Change detection data
▼
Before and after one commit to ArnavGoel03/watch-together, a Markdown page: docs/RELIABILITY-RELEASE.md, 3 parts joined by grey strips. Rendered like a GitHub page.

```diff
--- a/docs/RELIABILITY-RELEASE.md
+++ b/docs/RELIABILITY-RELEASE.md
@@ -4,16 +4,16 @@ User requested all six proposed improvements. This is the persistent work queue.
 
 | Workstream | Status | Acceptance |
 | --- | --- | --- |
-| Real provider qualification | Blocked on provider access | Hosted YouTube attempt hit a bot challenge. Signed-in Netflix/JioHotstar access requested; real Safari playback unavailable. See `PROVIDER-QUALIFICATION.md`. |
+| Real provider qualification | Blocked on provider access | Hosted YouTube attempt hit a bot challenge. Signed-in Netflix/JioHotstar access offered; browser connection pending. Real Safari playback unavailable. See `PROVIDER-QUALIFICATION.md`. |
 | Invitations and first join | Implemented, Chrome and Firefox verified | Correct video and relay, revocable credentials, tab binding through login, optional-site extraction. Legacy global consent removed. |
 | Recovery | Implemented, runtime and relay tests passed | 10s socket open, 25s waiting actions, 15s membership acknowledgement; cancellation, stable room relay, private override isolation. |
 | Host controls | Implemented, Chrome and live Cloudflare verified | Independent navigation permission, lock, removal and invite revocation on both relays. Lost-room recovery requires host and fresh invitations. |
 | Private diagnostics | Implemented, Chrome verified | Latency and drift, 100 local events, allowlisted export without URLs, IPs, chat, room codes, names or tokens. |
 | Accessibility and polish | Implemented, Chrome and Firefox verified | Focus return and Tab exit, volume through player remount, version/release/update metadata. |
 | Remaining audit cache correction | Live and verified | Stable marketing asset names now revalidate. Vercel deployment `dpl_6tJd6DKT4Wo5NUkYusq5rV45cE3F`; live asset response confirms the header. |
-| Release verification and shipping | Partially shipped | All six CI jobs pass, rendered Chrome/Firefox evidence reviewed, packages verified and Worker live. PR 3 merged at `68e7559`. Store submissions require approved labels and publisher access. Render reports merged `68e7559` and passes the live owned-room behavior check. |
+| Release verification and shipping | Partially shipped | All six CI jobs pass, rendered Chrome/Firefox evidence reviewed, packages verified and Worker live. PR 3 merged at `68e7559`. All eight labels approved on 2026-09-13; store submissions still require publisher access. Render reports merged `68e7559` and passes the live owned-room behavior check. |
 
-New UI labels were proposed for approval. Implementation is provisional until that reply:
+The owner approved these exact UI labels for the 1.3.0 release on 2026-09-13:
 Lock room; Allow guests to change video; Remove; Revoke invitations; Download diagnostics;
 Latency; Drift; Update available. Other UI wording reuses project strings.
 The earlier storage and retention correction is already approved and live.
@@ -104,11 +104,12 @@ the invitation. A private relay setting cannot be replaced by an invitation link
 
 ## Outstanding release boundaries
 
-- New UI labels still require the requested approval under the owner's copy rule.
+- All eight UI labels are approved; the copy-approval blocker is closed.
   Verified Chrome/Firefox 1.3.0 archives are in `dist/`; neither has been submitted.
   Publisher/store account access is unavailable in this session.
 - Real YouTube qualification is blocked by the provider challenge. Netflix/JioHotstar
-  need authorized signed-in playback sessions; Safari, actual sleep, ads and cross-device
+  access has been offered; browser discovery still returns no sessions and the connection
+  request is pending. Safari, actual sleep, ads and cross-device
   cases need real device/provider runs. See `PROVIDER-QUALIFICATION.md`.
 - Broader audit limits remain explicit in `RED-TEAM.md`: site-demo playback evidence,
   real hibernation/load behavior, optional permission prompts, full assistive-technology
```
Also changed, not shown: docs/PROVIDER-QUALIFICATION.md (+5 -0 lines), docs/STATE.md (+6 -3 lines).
▲
▼
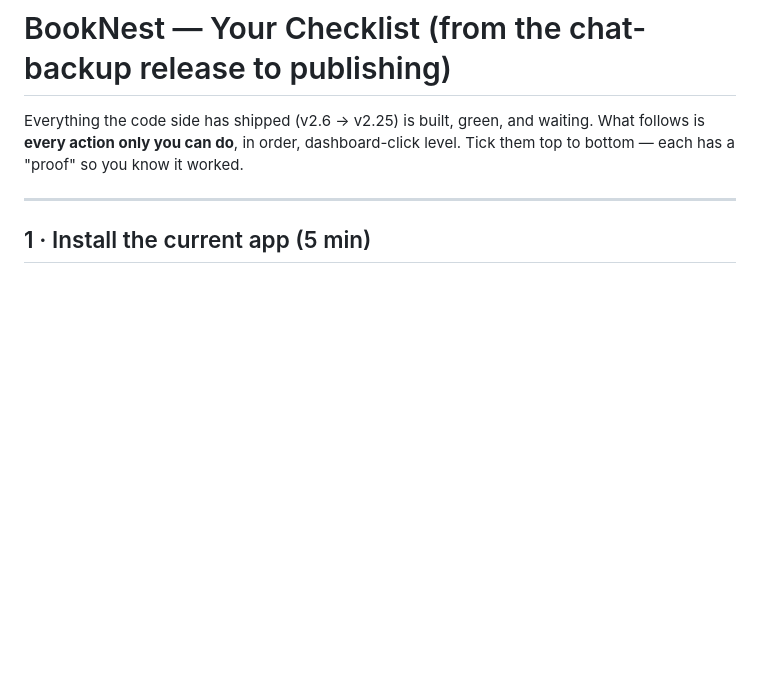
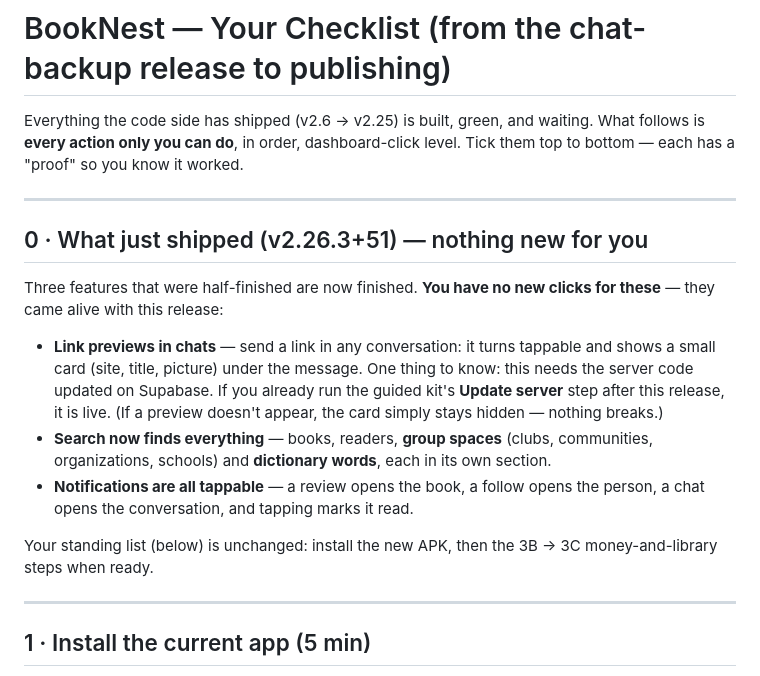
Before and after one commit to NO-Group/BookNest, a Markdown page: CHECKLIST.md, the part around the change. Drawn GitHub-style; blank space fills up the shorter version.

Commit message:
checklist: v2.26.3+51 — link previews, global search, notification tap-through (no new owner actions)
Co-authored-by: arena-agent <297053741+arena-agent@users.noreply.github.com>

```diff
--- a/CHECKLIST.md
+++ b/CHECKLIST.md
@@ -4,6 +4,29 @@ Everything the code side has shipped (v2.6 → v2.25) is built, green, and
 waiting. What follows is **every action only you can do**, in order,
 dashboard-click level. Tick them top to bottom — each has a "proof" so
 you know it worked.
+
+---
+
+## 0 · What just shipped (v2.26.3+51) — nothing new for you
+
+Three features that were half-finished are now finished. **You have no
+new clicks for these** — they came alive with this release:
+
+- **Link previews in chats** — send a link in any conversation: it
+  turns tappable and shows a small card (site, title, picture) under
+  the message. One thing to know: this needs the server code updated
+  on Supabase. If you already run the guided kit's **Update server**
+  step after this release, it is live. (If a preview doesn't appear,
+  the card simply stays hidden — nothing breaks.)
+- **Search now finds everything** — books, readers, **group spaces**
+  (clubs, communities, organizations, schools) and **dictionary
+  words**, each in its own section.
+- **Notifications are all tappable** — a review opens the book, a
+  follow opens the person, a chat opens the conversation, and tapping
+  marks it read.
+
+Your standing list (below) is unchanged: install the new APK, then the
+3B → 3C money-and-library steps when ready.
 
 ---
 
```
▲
__WHAT THE TASK REQUIRES__. Report the lines above that contain "Chrome".

__REPLY TO THE TASK__.
 | Invitations and first join | Implemented, Chrome and Firefox verified | Correct video and relay, revocable credentials, tab binding through login, optional-site extraction. Legacy global consent removed. |
 | Host controls | Implemented, Chrome and live Cloudflare verified | Independent navigation permission, lock, removal and invite revocation on both relays. Lost-room recovery requires host and fresh invitations. |
 | Private diagnostics | Implemented, Chrome verified | Latency and drift, 100 local events, allowlisted export without URLs, IPs, chat, room codes, names or tokens. |
 | Accessibility and polish | Implemented, Chrome and Firefox verified | Focus return and Tab exit, volume through player remount, version/release/update metadata. |
-| Release verification and shipping | Partially shipped | All six CI jobs pass, rendered Chrome/Firefox evidence reviewed, packages verified and Worker live. PR 3 merged at `68e7559`. Store submissions require approved labels and publisher access. Render reports merged `68e7559` and passes the live owned-room behavior check. |
+| Release verification and shipping | Partially shipped | All six CI jobs pass, rendered Chrome/Firefox evidence reviewed, packages verified and Worker live. PR 3 merged at `68e7559`. All eight labels approved on 2026-09-13; store submissions still require publisher access. Render reports merged `68e7559` and passes the live owned-room behavior check. |
   Verified Chrome/Firefox 1.3.0 archives are in `dist/`; neither has been submitted.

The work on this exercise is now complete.